# [HOW TO COMPLETE THIS TASK]
What you return should be every record, retyped without a single change.

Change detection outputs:

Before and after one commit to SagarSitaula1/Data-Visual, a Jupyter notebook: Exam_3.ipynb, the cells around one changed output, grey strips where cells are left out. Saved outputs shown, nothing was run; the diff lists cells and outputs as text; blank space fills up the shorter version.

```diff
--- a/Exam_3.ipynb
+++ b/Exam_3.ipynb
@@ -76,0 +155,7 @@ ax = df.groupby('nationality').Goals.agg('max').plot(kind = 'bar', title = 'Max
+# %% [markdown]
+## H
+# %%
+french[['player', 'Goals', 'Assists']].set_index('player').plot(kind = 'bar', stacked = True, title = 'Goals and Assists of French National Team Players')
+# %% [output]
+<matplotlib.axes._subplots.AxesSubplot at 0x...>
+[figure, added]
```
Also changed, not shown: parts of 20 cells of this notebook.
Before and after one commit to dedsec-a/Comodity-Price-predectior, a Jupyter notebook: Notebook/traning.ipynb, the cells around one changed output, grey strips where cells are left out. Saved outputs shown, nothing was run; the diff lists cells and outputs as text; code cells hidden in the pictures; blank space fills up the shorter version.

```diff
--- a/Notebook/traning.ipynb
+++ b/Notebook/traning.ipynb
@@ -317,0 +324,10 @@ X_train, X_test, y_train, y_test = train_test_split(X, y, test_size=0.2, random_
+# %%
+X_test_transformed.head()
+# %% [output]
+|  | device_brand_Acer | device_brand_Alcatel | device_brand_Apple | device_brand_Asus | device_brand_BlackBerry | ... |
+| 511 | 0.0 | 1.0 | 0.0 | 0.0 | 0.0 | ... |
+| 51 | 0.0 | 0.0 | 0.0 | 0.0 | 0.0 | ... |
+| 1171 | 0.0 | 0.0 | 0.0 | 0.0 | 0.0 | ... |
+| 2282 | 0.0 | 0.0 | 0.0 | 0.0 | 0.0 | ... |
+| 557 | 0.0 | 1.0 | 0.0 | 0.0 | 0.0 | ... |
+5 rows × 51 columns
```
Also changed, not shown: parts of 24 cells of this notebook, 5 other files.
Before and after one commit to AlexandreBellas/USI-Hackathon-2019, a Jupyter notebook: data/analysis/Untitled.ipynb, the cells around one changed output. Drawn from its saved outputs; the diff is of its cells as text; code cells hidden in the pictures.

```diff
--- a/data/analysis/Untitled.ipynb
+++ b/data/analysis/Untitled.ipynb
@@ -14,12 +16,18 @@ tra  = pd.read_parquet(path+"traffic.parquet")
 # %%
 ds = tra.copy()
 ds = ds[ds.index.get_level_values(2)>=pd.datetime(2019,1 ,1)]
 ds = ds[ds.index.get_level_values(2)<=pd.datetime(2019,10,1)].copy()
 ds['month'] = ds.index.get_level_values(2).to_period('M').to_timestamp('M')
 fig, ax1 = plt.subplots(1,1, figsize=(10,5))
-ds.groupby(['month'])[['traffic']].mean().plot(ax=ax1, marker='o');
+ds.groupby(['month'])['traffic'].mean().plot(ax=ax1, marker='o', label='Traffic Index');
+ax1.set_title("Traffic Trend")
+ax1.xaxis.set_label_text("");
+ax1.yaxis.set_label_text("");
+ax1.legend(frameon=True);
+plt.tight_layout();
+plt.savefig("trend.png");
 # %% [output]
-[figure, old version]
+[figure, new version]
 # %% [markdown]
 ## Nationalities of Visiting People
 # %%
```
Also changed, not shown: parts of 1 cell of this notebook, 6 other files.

# [EXERCISE OUTPUT]
Before and after one commit to SagarSitaula1/Data-Visual, a Jupyter notebook: Exam_3.ipynb, the cells around one changed output, grey strips where cells are left out. Saved outputs shown, nothing was run; the diff lists cells and outputs as text; blank space fills up the shorter version.

```diff
--- a/Exam_3.ipynb
+++ b/Exam_3.ipynb
@@ -76,0 +155,7 @@ ax = df.groupby('nationality').Goals.agg('max').plot(kind = 'bar', title = 'Max
+# %% [markdown]
+## H
+# %%
+french[['player', 'Goals', 'Assists']].set_index('player').plot(kind = 'bar', stacked = True, title = 'Goals and Assists of French National Team Players')
+# %% [output]
+<matplotlib.axes._subplots.AxesSubplot at 0x...>
+[figure, added]
```
Also changed, not shown: parts of 20 cells of this notebook.
Before and after one commit to dedsec-a/Comodity-Price-predectior, a Jupyter notebook: Notebook/traning.ipynb, the cells around one changed output, grey strips where cells are left out. Saved outputs shown, nothing was run; the diff lists cells and outputs as text; code cells hidden in the pictures; blank space fills up the shorter version.

```diff
--- a/Notebook/traning.ipynb
+++ b/Notebook/traning.ipynb
@@ -317,0 +324,10 @@ X_train, X_test, y_train, y_test = train_test_split(X, y, test_size=0.2, random_
+# %%
+X_test_transformed.head()
+# %% [output]
+|  | device_brand_Acer | device_brand_Alcatel | device_brand_Apple | device_brand_Asus | device_brand_BlackBerry | ... |
+| 511 | 0.0 | 1.0 | 0.0 | 0.0 | 0.0 | ... |
+| 51 | 0.0 | 0.0 | 0.0 | 0.0 | 0.0 | ... |
+| 1171 | 0.0 | 0.0 | 0.0 | 0.0 | 0.0 | ... |
+| 2282 | 0.0 | 0.0 | 0.0 | 0.0 | 0.0 | ... |
+| 557 | 0.0 | 1.0 | 0.0 | 0.0 | 0.0 | ... |
+5 rows × 51 columns
```
Also changed, not shown: parts of 24 cells of this notebook, 5 other files.
Before and after one commit to AlexandreBellas/USI-Hackathon-2019, a Jupyter notebook: data/analysis/Untitled.ipynb, the cells around one changed output. Drawn from its saved outputs; the diff is of its cells as text; code cells hidden in the pictures.

```diff
--- a/data/analysis/Untitled.ipynb
+++ b/data/analysis/Untitled.ipynb
@@ -14,12 +16,18 @@ tra  = pd.read_parquet(path+"traffic.parquet")
 # %%
 ds = tra.copy()
 ds = ds[ds.index.get_level_values(2)>=pd.datetime(2019,1 ,1)]
 ds = ds[ds.index.get_level_values(2)<=pd.datetime(2019,10,1)].copy()
 ds['month'] = ds.index.get_level_values(2).to_period('M').to_timestamp('M')
 fig, ax1 = plt.subplots(1,1, figsize=(10,5))
-ds.groupby(['month'])[['traffic']].mean().plot(ax=ax1, marker='o');
+ds.groupby(['month'])['traffic'].mean().plot(ax=ax1, marker='o', label='Traffic Index');
+ax1.set_title("Traffic Trend")
+ax1.xaxis.set_label_text("");
+ax1.yaxis.set_label_text("");
+ax1.legend(frameon=True);
+plt.tight_layout();
+plt.savefig("trend.png");
 # %% [output]
-[figure, old version]
+[figure, new version]
 # %% [markdown]
 ## Nationalities of Visiting People
 # %%
```
Also changed, not shown: parts of 1 cell of this notebook, 6 other files.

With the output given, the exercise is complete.